“The one for the teratoma that almost killed me you mean?” Her sarcasm was biting. She popped open a few of the snaps on her nightgown and stared down at the still healing incision running from her sternum down to her pubic bone. Calvin looked away and didn’t answer.

“Is the level in the closet?” He looked puzzled by the possibility.

She turned and gave him a chilling look. He looked away again. The sound of the glass windows shattering went unnoticed by the arguing couple.

“Of all the things you thought we might need in this room, you thought a level would be one of them?” Calvin asked sarcastically.

“It was already in here and, because you’re so obsessed with this painting, apparently it was necessary.” Sara pulled the level out of the closet and walked toward the painting.

“What’s a tera… whatever?”

“It’s a freaking tumor. Weren’t you listening when the surgeon spoke to us?”

“Oh yeah,” he mumbled. “It had hair and teeth and fingernails and stuff.”

“Of course you heard that part.” Sara rolled her eyes and shook her head.

“What causes that?”

“One of my eggs decided to try to become a baby without the help of your stupid sperm.”

Sara placed the level on top of the painting. “See, it’s perfectly level.”

“Well, it is now! You moved it when you put the level on it.”

“No, I didn’t”

There was a scraping sound on the wood covering the windows.  The couple didn’t seem to hear it.

“Yeah, you did. I saw it move.”

Calvin was still sitting on the couch. He hadn’t moved an inch. Sara threw the level at him as hard as she could, hitting him just above his left eye. He stared at the floor, still not moving as blood trickled down the side of his face.

The splintering of the plywood could be heard throughout the room.

“What was that for?” he asked.

“For being such an ass. That painting was straight and you know it.”

“No, it wasn’t, but it is now.”

“Yes, it was. I just proved it.”

“No, you straightened it.” Blood continued to trickle down his face but he still didn’t move.

“No, I didn’t,” Sara screamed.

The first night stalker burst through the splintered Plywood.  Sara and Calvin stared at the monster in shock, then they turned towards each other. They knew it was the end.

Minutes later their lifeless, blood drained bodies lay on the floor with their dead eyes fixed on the painting about which they had been arguing.


copyright ©2017 Liz Leighton All Rights Reserved

All in a Day’s Work

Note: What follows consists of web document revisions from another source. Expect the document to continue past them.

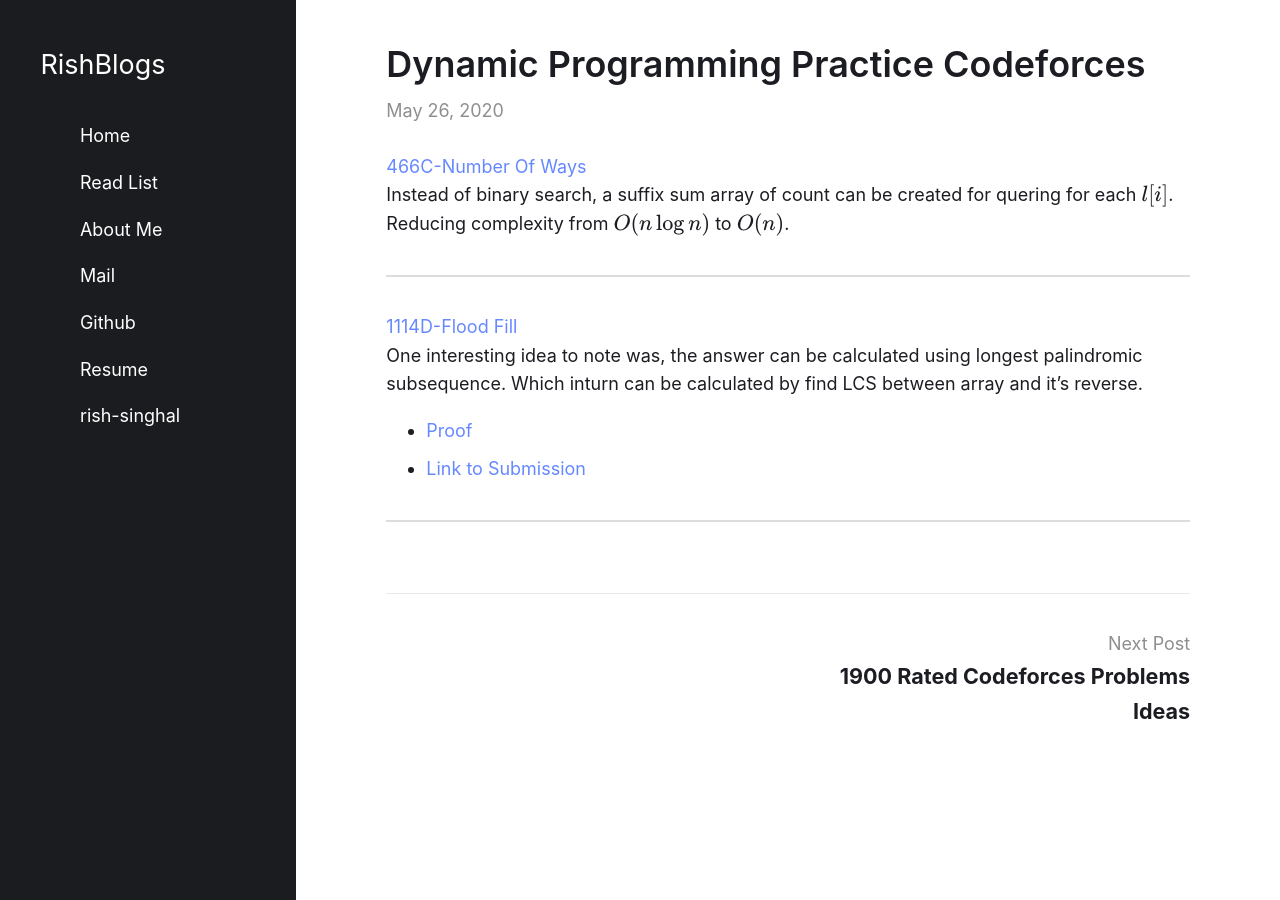
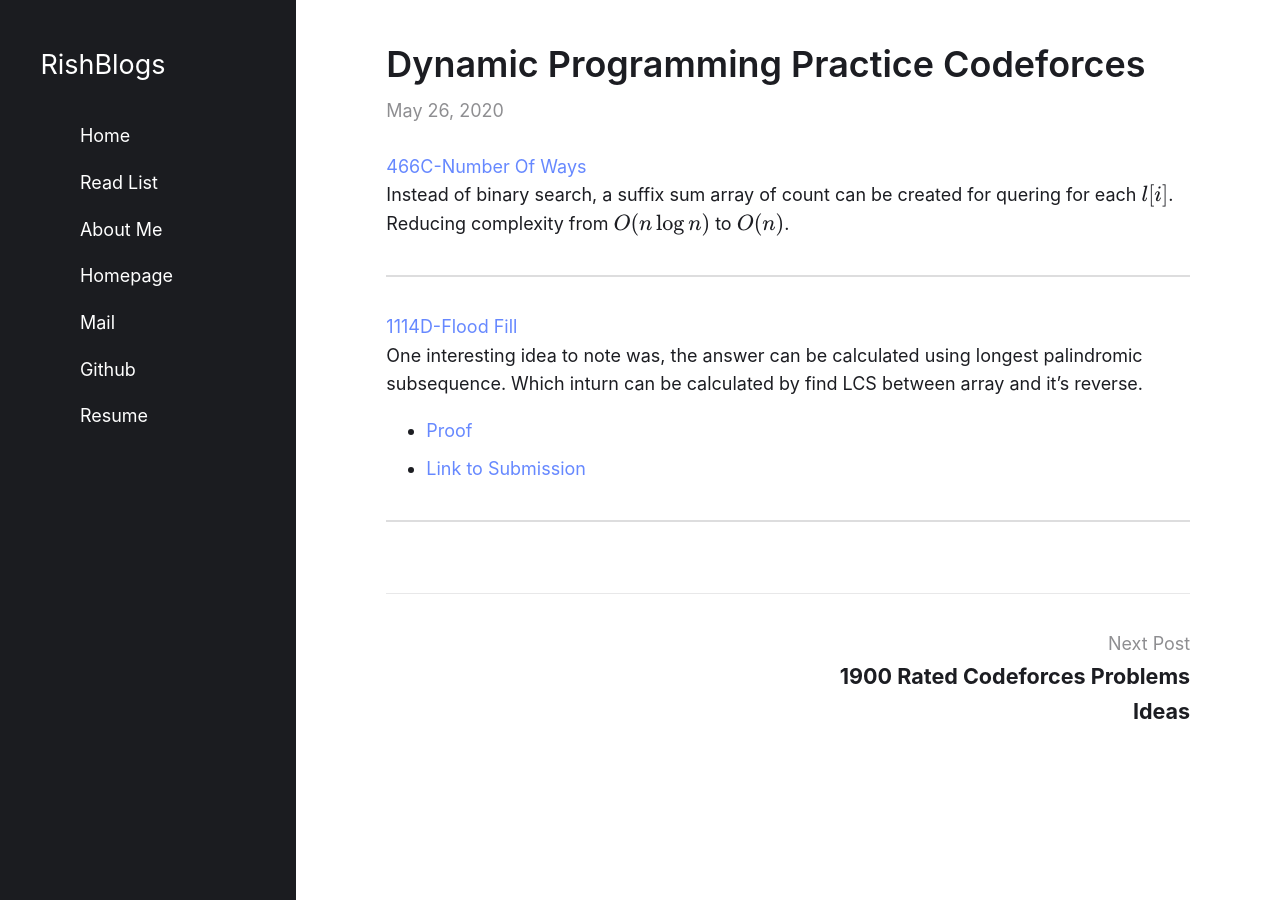
Before and after one commit to rish-singhal/blogs, a Jekyll site: the page built from _posts/2020-05-26-dynamic-programming-codeforces-practice.md, in a window 1280 px wide. Built offline with Jekyll 4.4.1, drawn with Linux system fonts in a browser that asks for light colours; formulas are drawn with MathJax 3; comment, search, counter and statistics services are not loaded.

Commit message:
updated resources

```diff
--- a/_config.yml
+++ b/_config.yml
@@ -30,10 +30,10 @@ navigation:
   - {file: "about_me.md", icon: address-card}
 
 external:                    # see http://fontawesome.com/icons
+ - {title: Homepage, icon: home, url: "https://rish-singhal.github.io"}
  - {title: Mail, icon: envelope, url: "mailto:rishabh.singhal@research.iiit.ac.in"}
  - {title: Github, icon: github, url: "https://github.com/rish-singhal"}
  - {title: Resume, icon: link, url: "https://github.com/rish-singhal/Resume/blob/main/resume_rishabh_singhal.pdf"}
- - {title: rish-singhal, icon: link, url: "https://rish-singhal.github.io"}
 #  - {title: Subscribe, icon: rss, url: "/feed.xml"}
 
 # comments:
```
Also changed, not shown: _posts/2020-05-26-dynamic-programming-codeforces-practice.md (line endings or trailing spaces).
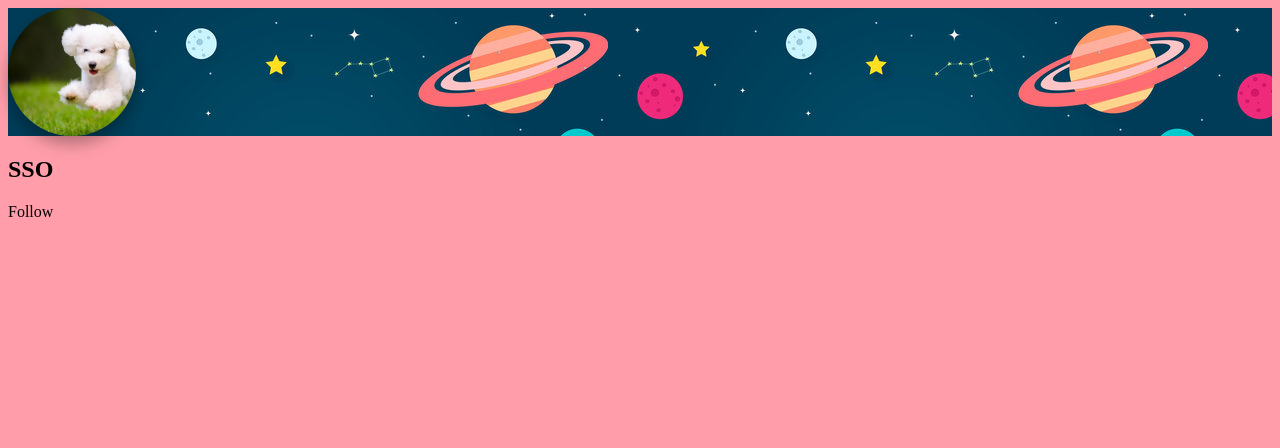
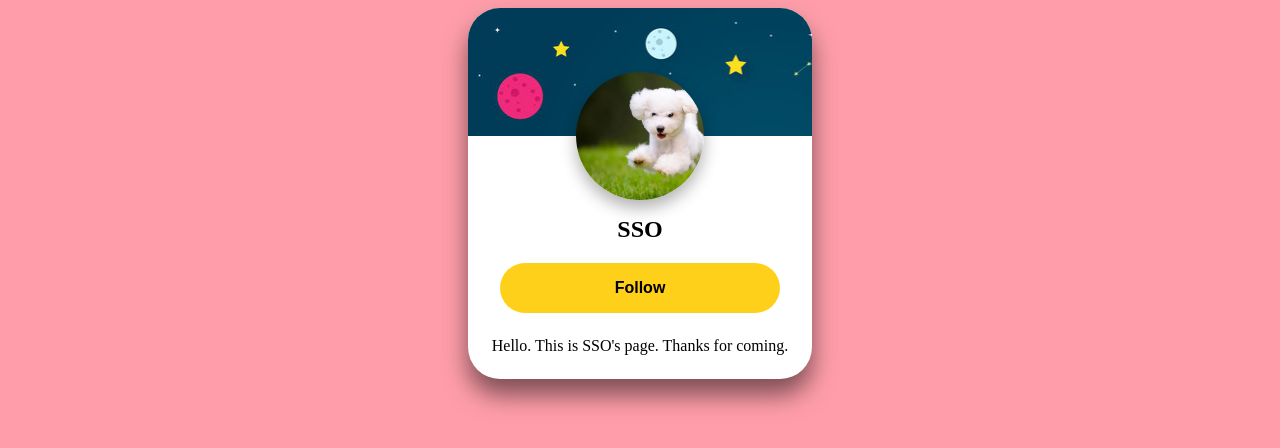
Before and after one commit to sosopark92/1st_html_css, a plain HTML site: page profile/profile.html in a window 1280 px wide. Drawn offline with Linux system fonts and the light colour scheme.

Commit message:
profile_done

```diff
--- a/profile/profile.html
+++ b/profile/profile.html
@@ -1,5 +1,5 @@
 <!DOCTYPE html>
-<html lang="kr">
+<html lang="en">
   <head>
     <meta charset="UTF-8" />
     <meta name="viewport" content="width=device-width, initial-scale=1.0" />
@@ -12,8 +12,10 @@
         <div class="profile"></div>
       </div>
       <h2 class="name">SSO</h2>
-      <div class="follow-btn">Follow</div>
-      <div class="desc"></div>
+      <div class="follow-btn">
+        <button>Follow</button>
+      </div>
+      <div class="desc">Hello. This is SSO's page. Thanks for coming.</div>
     </div>
   </body>
 </html>
--- a/profile/style.css
+++ b/profile/style.css
@@ -1,5 +1,21 @@
 body{
     background-color: #ff9eaa;
+    display: flex;
+    justify-content: center;
+}
+
+.card{
+    background-color: #fff;
+    max-width: 360px;
+    overflow: hidden;
+    border-radius: 2rem;
+    box-shadow: 0px 1rem 1.5rem rgba(0, 0, 0, 0.5);
+}
+
+.banner{
+    background-image: url("space_bg.jpeg");
+    display: flex;
+    justify-content: center;
 }
 
 .profile{
@@ -9,8 +25,35 @@ body{
     background-size: 230px; /*프로필 이미지 크기 조정*/
     border-radius: 50%; /*도형 원으로 만들기*/
     box-shadow: 0 0.5rem 1rem rgba(0, 0, 0, 0.3);
+    transform: translateY(50%)
 }
 
-.banner{
-    background-image: url("space_bg.jpeg");
+.name{
+    text-align:center;
+    padding-top: 60px;
 }
+
+.follow-btn{
+    padding: 0 2rem;
+    display: flex;
+    flex-direction: column;
+    justify-content: center;
+}
+
+.follow-btn button{
+    font-size: medium;
+    font-weight: bold;
+    background-color: #ffd01a;
+    border: none;
+    padding: 1rem;
+    outline: none;
+    border-radius: 50px;
+}
+
+.desc{
+    padding: 1.5rem;
+}
+
+.follow-btn button:hover{
+    background-color: #efb10a;
+}
```
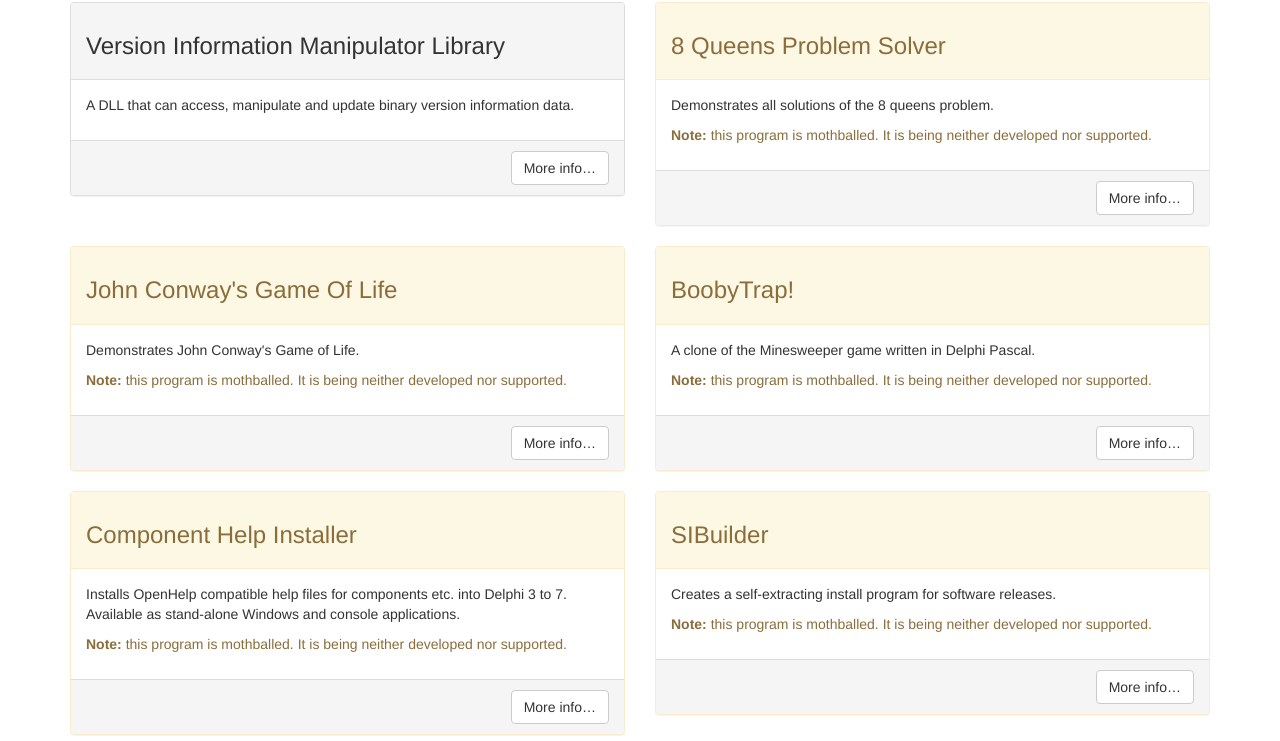
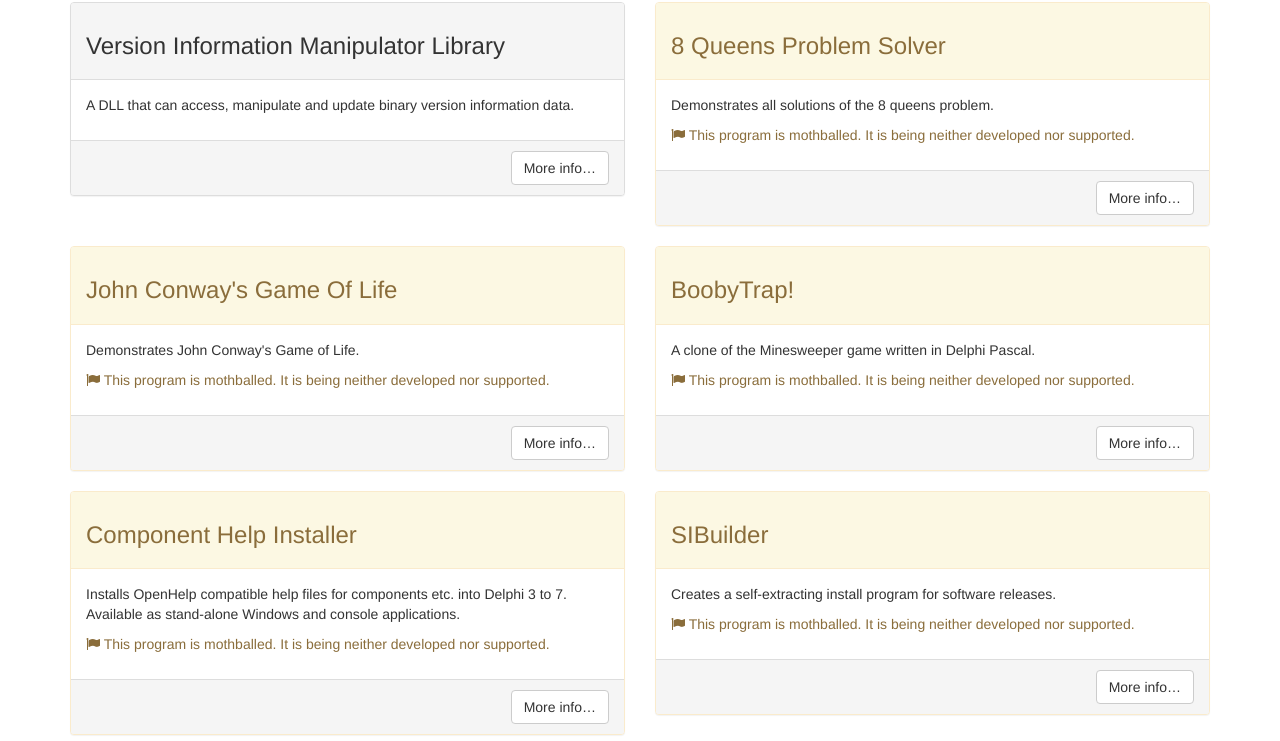
Before and after one commit to delphidabbler/delphidabbler.github.io, a Jekyll site: the page built from programs.html, in a window 1280 px wide. Shown: the part 1357-2098 px from the top of the page. Built offline with Jekyll 4.4.1, drawn with Linux system fonts in a browser that asks for light colours; nearby versions of some CDN libraries.

Commit message:
Add flag glyph to notes that item is mothballed

```diff
--- a/codelib.html
+++ b/codelib.html
@@ -22,7 +22,7 @@
         </div>
         <div class="panel-body">
           <p>{{ item.summary | escape }}</p>
-          {% if item.mothballed %}<p class="text-warning"><strong>Note:</strong> this item is mothballed. It is being neither developed nor supported.</p>{% endif %}
+          {% if item.mothballed %}<p class="text-warning"><span class="fa fa-flag" aria-hidden="true"></span><span class="sr-only">Note</span> This item is mothballed. It is being neither developed nor supported.</p>{% endif %}
         </div>
         <div class="panel-footer text-right">
           <a href="{{ item.more-info }}" class="btn btn-default">More info&hellip;</a>
--- a/programs.html
+++ b/programs.html
@@ -21,7 +21,7 @@
         </div>
         <div class="panel-body">
           <p>{{ program.summary | escape }}</p>
-          {% if program.mothballed %}<p class="text-warning"><strong>Note:</strong> this program is mothballed. It is being neither developed nor supported.</p>{% endif %}
+          {% if program.mothballed %}<p class="text-warning"><span class="fa fa-flag" aria-hidden="true"></span><span class="sr-only">Note</span> This program is mothballed. It is being neither developed nor supported.</p>{% endif %}
         </div>
         <div class="panel-footer text-right">
           <a href="{{ program.more-info }}" class="btn btn-default">More info&hellip;</a>
```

Billy had just arrived at the work sight in the dump truck. There was a rumble overhead and suddenly fish began to fall from the sky. The workers ran for cover while Billy sat safely in the cab of the truck. His jaw dropped and his eyes widened as he watched with astonishment.

There weren’t just a few fish. There was a ton of fish. The fish continued to fall for a full ten minutes or maybe more. Just as suddenly as it started, it stopped.

The crew peered out from the places they had sought shelter. Finally, they began to emerge one by one.  They carefully stepped over and around the fish which were strewn across the work sight while staring up at the sky warily.

Billy got out of his cab and then noticed the back of the dump truck was full of fish. They were still alive and flopping around. He turned to the foreman and said “I’m not picking up any gravel today. I’ve got fish to sell. Where’s the closest place to buy ice?”


copyright ©2017 Liz Leighton All Rights Reserved